Food Companies Compete for Larger Share of Smaller Pie
US consumers are using fewer dishes and ingredients in meal prep; eating occasions are flat
Among the contributing factors to Big Food’s current dilemma is that the number of dishes and ingredients used to prepare meals continues to decline as more one-and-two dish meals grow at the expense of the traditional 3-part meal, according to NPD’s food consumption research. Consumers are also relying more on “healthy” portable snack foods to be a part of their breakfast, lunch, and dinners. Dinner has seen the greatest contraction in dishes and ingredients while breakfast has actually gotten a little more involved with the popularity of eggs. Overall, the number of food and beverage occasions consumed by the average American is flat.
“This means that food manufacturers and foodservice operators are increasingly competing for a larger share of a smaller food and beverage pie,” says David Portalatin, vice president, food industry analyst at NPD. “This doesn’t mean that main meals, ingredients, condiments, and side dishes are going away, it just requires food manufacturers to reconsider the role of these items in the occasion and how these items can stay relevant to consumers’ new eating patterns.”
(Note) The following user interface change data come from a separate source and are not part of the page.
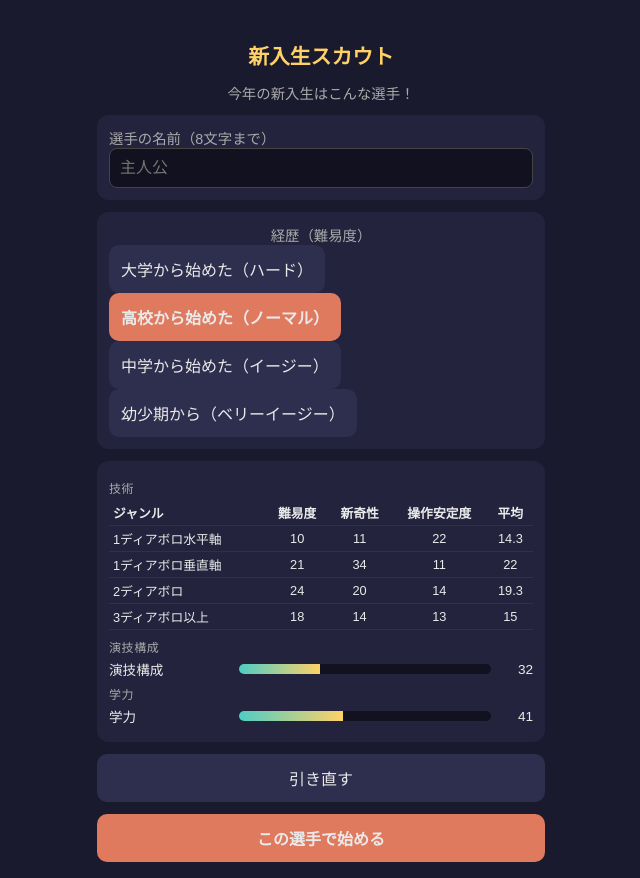
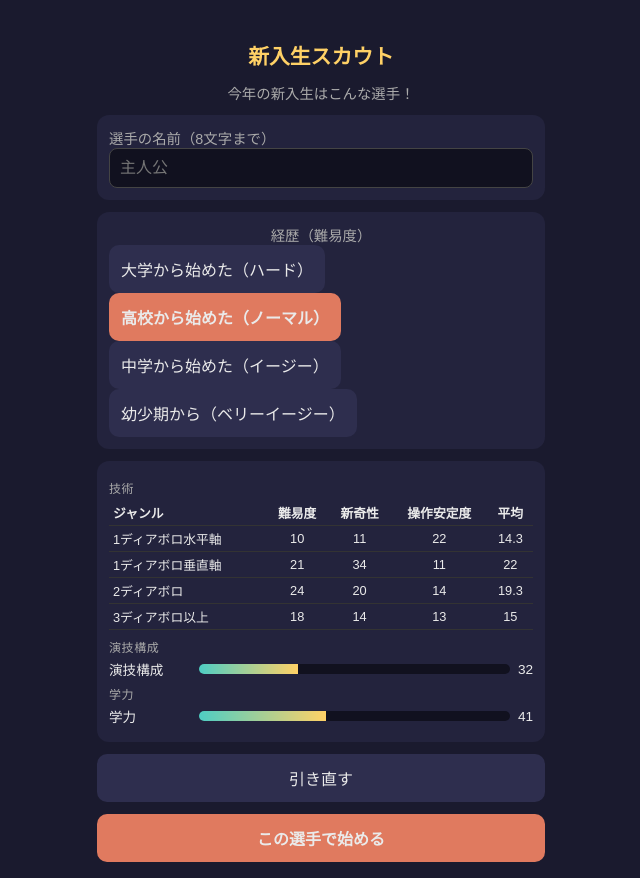
Before and after one commit to aratama-ship-it/diapro, a plain HTML site: page index.html in a window 1280 px wide. Both pictures are taken after a click on the button "はじめから". Shown: the whole page, without its empty margins (319-959 px from the left). Drawn offline with Linux system fonts and the light colour scheme.

Commit message:
fix: Codexレビュー対応（大会エントリー警告の再計算・モバイル条件カードの折り返し）
- 部門選択の変更時に「最低1部門」警告の表示状態を再計算
- stat-rowをflex-wrap化しラベル/値の固定幅を緩和して折り返しを改善

Co-Authored-By: Claude Opus 4.8 <noreply@anthropic.com>

```diff
--- a/css/style.css
+++ b/css/style.css
@@ -33,11 +33,11 @@ input {
   font-size: 1rem;
 }
 .card { background: #23233d; border-radius: 12px; padding: 12px; }
-.stat-row { display: flex; align-items: center; gap: 8px; margin: 4px 0; font-size: 0.85rem; }
-.stat-row .label { width: 9em; flex-shrink: 0; }
-.stat-row .bar-bg { flex: 1; height: 10px; background: #11111f; border-radius: 5px; overflow: hidden; display: block; }
+.stat-row { display: flex; align-items: center; gap: 8px; margin: 4px 0; font-size: 0.85rem; flex-wrap: wrap; }
+.stat-row .label { min-width: 6em; flex-shrink: 0; word-break: break-word; }
+.stat-row .bar-bg { flex: 1; height: 10px; background: #11111f; border-radius: 5px; overflow: hidden; display: block; min-width: 40px; }
 .stat-row .bar { height: 100%; background: linear-gradient(90deg, #4ecdc4, #ffd166); display: block; }
-.stat-row .val { width: 2.5em; text-align: right; }
+.stat-row .val { flex-shrink: 0; text-align: right; }
 #main-header { text-align: center; font-size: 1.05rem; color: #ffd166; }
 #main-actions { display: flex; flex-direction: column; gap: 8px; }
 #main-actions button { font-size: 0.85rem; padding: 10px 4px; }
--- a/js/app.js
+++ b/js/app.js
@@ -474,6 +474,7 @@
       $('#entry-hint').textContent += '　⚠ 怪我の影響でミス率+15%！';
     }
     const rows = [];
+    const emptyHint = el('div', 'cond-warn', '最低1部門を選択してください');
     DT.DATA.DIVISIONS.forEach(d => {
       const label = d.id === 'overall' ? '個人総合部門' : d.label;
       const b = el('button', '', label);
@@ -486,10 +487,10 @@
           entrySelection.push(d.id);
           b.classList.add('primary');
         }
+        emptyHint.classList.toggle('hidden', entrySelection.length > 0);
       };
       rows.push(b);
     });
-    const emptyHint = el('div', 'cond-warn', '最低1部門を選択してください');
     emptyHint.classList.toggle('hidden', entrySelection.length > 0);
     rows.push(emptyHint);
     $('#entry-divisions').replaceChildren(...rows);
```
Another equally menacing fact for food manufacturers and retailers is consumers’ increasing demand for purity in their foods and beverages. Consumers are avoiding adulterated elements and looking for natural and fresh food and beverages at grocery stores, and avoiding the processed foods on which many major food companies base their business. Fresh, limited processing and natural are desired characteristics particularly among Millennials. Given Millennial’s integration of fresh and natural foods into a healthy lifestyle and the fact that NPD’s 30+ years of eating pattern trend shows that consumption of fresh foods increases with age, the longer term outlook for fresh foods is strong based on a deep-dive generational study NPD is currently conducting.
Generational and multicultural attitudes are also influencing U.S. consumer consumption patterns and the business of food. Millennials are more diverse than the generations that preceded them with 44 percent being part of a minority race or ethnic group. Even more diverse are those Americans younger than 5 years old with 50 percent being part of a minority race or ethnic group. By 2044, the U.S. Census Bureau projects that more than half of all Americans will belong to a minority group.
“The bottom line is that major food companies and retailers are faced with meeting changing consumer needs with processes and infrastructure that were built for the mass produced foods consumers craved a decade ago,” says Portalatin. “It’s now a battle for share of stomach but through acquisitions and American ingenuity, food companies have made progress over the past few years in finding white space, growth occasions, and new products.”